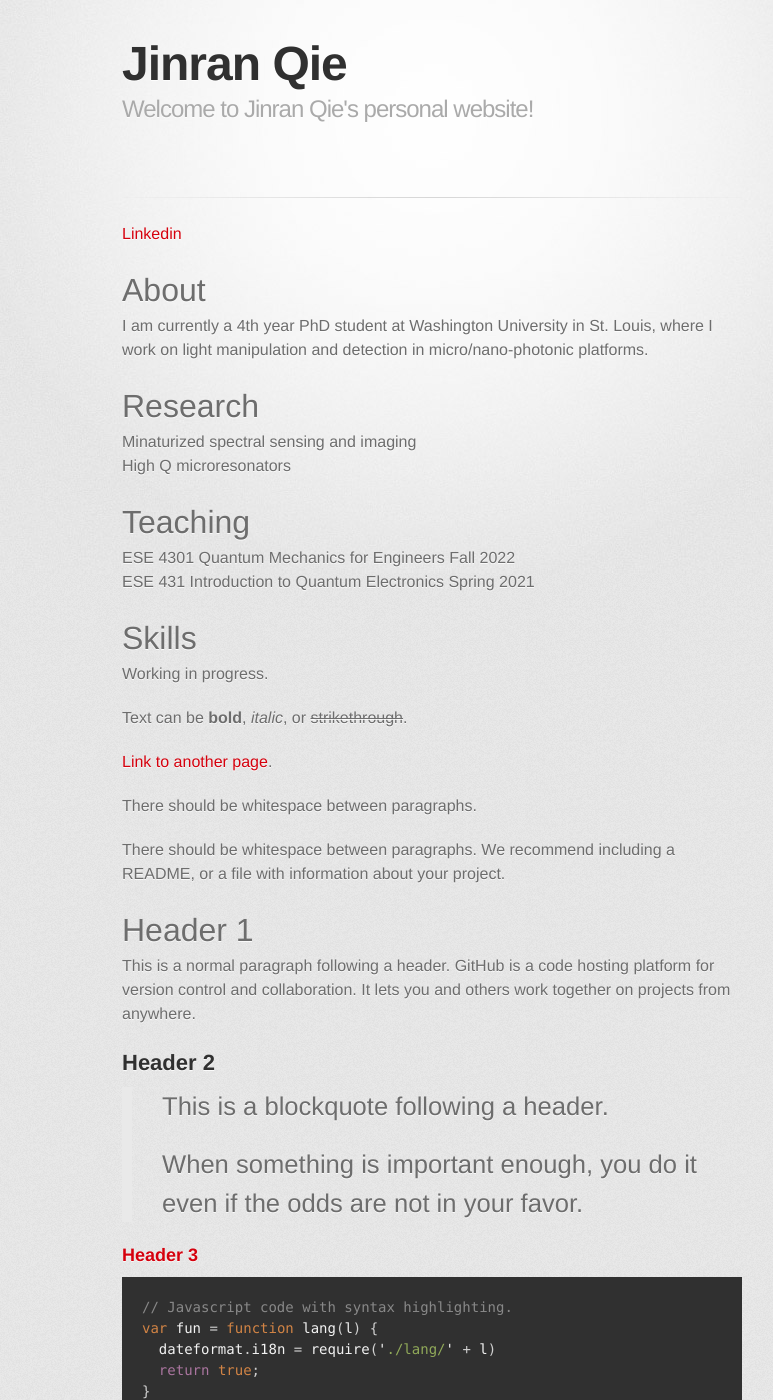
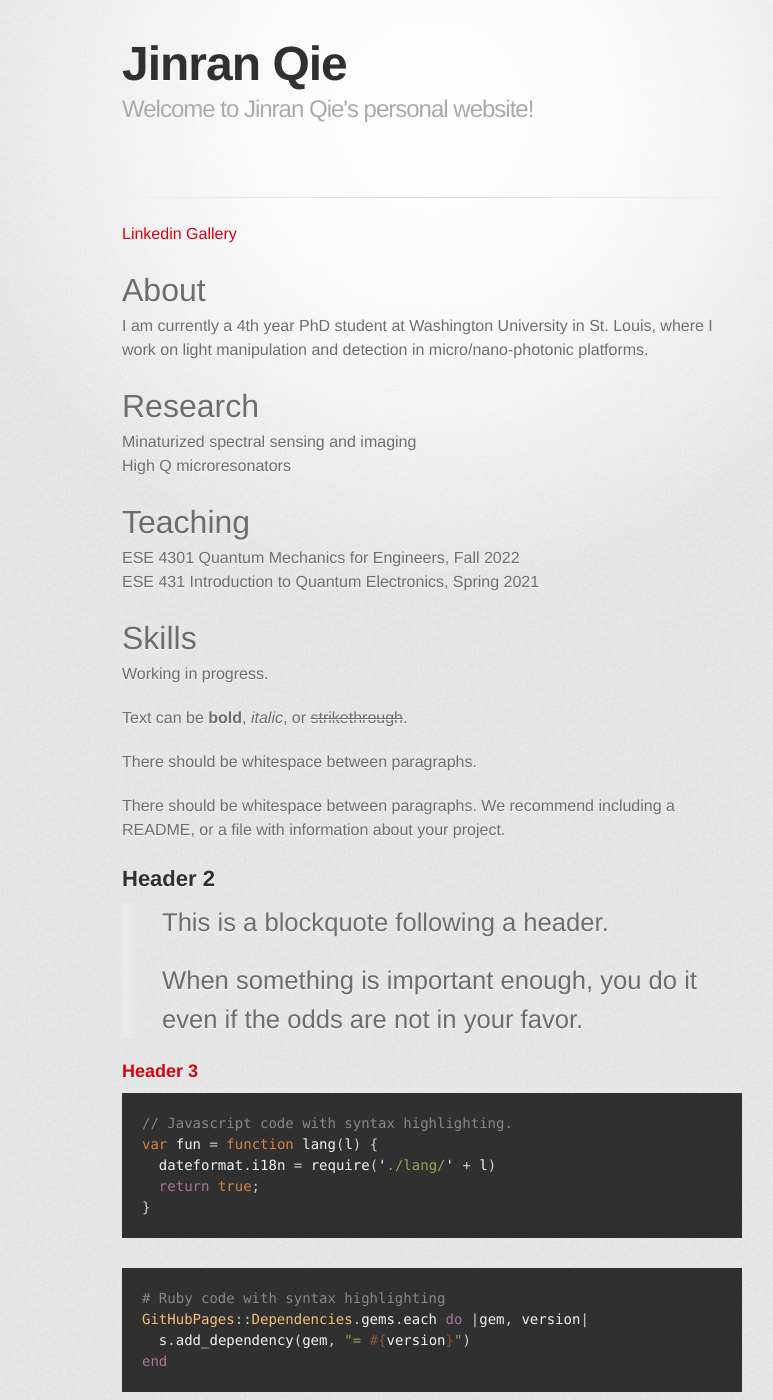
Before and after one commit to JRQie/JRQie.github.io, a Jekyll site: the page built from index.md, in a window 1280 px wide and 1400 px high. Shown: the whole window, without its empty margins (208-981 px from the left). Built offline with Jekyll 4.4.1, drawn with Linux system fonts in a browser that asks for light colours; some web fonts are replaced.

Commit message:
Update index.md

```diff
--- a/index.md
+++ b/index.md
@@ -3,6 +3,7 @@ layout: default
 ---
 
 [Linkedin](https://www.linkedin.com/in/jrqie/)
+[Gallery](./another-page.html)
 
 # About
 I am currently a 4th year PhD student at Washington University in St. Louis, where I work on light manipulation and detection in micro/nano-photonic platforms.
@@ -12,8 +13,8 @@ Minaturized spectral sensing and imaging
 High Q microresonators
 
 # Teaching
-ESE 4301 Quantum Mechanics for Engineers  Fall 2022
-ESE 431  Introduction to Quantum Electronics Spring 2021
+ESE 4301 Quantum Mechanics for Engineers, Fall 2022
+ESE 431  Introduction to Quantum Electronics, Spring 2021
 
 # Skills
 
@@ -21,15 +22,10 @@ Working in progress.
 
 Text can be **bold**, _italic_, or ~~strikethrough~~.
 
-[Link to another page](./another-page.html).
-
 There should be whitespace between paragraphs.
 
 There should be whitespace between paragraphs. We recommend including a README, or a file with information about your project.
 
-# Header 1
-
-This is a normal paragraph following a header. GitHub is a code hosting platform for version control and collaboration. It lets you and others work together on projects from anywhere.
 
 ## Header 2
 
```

---

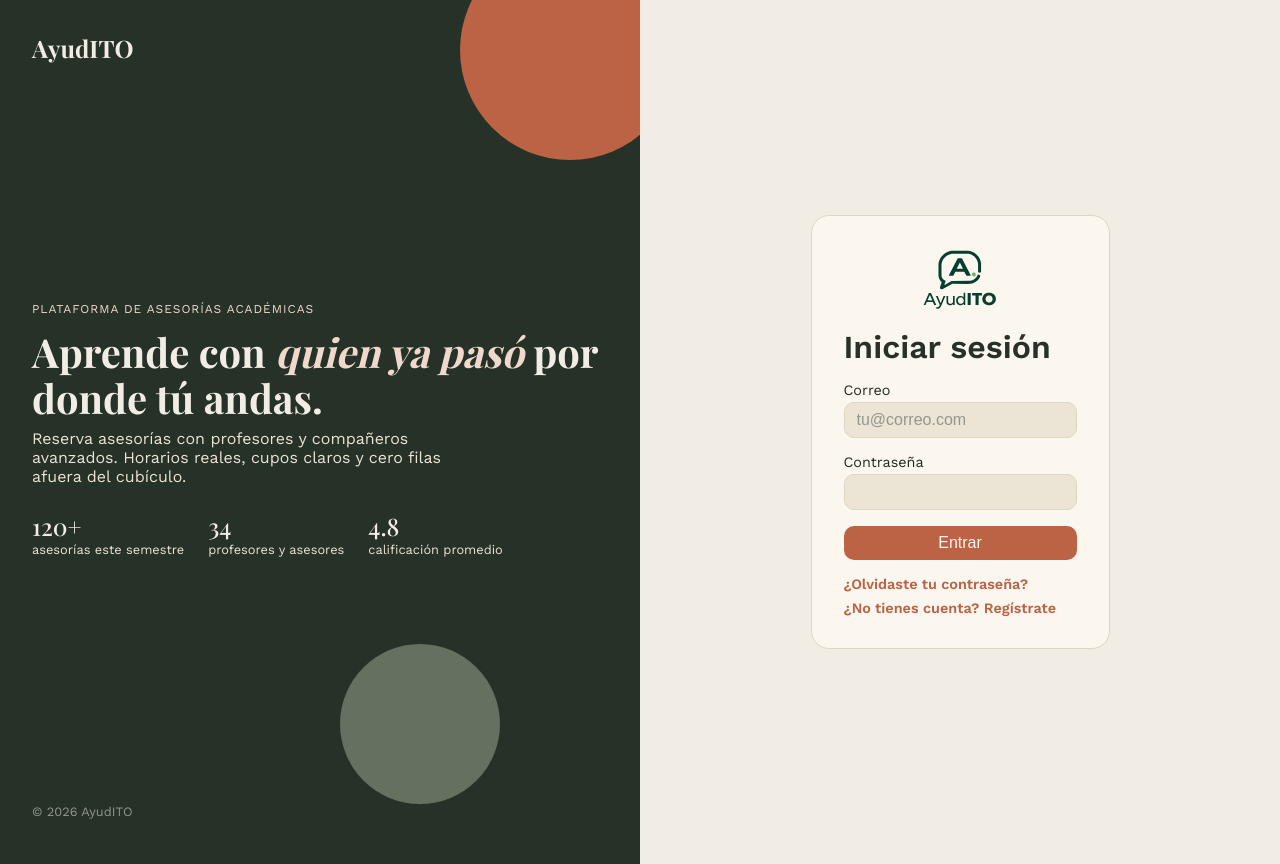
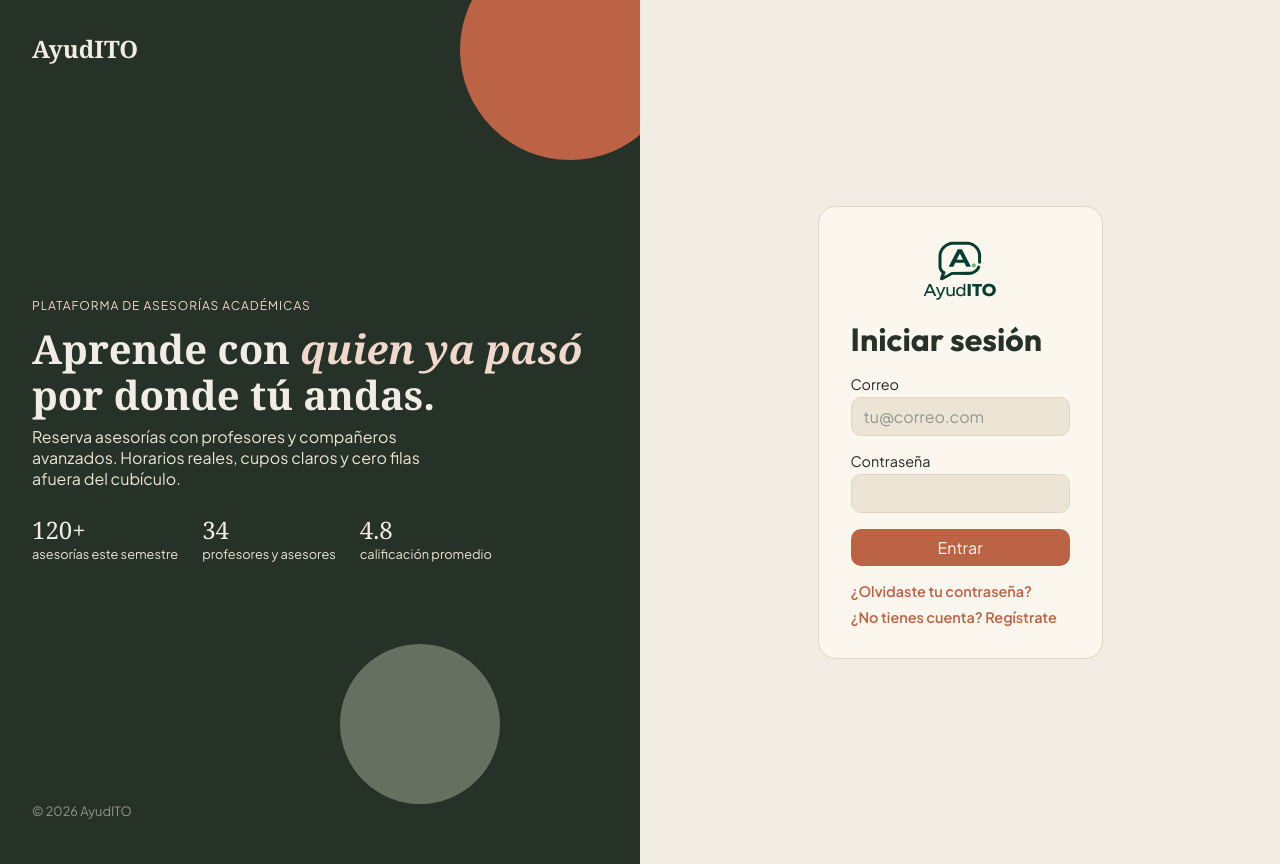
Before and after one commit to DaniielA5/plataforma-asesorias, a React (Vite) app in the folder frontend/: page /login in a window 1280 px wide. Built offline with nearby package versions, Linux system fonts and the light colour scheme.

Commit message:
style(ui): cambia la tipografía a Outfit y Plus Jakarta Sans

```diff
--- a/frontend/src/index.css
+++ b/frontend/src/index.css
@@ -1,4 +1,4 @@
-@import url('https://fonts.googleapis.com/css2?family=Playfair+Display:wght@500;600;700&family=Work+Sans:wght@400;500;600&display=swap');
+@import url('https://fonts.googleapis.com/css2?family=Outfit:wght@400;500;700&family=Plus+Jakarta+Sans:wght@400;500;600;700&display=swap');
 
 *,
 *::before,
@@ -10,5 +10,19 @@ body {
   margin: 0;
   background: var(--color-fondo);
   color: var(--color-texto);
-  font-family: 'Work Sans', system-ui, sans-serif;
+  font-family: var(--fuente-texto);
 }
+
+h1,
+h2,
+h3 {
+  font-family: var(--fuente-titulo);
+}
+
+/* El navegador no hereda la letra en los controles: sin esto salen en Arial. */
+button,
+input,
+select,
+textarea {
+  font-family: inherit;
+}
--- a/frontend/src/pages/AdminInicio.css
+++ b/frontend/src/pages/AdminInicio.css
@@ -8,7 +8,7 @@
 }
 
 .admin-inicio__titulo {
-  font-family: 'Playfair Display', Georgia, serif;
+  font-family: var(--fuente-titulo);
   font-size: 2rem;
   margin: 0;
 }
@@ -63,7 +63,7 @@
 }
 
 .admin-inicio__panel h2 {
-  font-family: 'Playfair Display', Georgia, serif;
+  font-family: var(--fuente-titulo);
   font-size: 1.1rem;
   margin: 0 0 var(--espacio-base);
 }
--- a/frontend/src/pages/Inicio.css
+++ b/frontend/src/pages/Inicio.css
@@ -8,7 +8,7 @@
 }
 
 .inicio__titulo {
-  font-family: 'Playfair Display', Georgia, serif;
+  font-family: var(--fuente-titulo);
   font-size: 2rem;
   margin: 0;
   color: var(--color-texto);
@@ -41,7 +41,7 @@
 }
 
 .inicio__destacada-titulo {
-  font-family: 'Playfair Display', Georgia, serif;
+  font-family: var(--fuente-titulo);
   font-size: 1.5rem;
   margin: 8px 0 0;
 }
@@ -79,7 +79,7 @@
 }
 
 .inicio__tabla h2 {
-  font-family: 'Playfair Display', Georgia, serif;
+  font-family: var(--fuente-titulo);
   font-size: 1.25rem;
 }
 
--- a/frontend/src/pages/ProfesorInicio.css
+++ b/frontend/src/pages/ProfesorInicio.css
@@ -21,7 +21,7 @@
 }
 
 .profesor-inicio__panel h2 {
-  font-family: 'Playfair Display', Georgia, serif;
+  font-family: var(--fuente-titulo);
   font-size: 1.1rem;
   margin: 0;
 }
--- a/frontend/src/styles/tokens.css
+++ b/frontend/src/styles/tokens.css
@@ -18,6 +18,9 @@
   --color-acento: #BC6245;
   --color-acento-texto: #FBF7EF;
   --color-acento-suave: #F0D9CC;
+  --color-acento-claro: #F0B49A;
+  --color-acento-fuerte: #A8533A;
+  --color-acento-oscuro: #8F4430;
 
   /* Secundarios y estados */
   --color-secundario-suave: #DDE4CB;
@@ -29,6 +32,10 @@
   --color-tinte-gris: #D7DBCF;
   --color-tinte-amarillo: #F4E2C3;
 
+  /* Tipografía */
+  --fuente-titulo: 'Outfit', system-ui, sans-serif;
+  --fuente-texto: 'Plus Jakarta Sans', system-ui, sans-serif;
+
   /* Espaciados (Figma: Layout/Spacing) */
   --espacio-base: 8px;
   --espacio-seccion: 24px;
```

§ **Problem requirements**
Tally the lines of the entries that include the word "Jakarta" and give only the total.

§ **Task answer**
3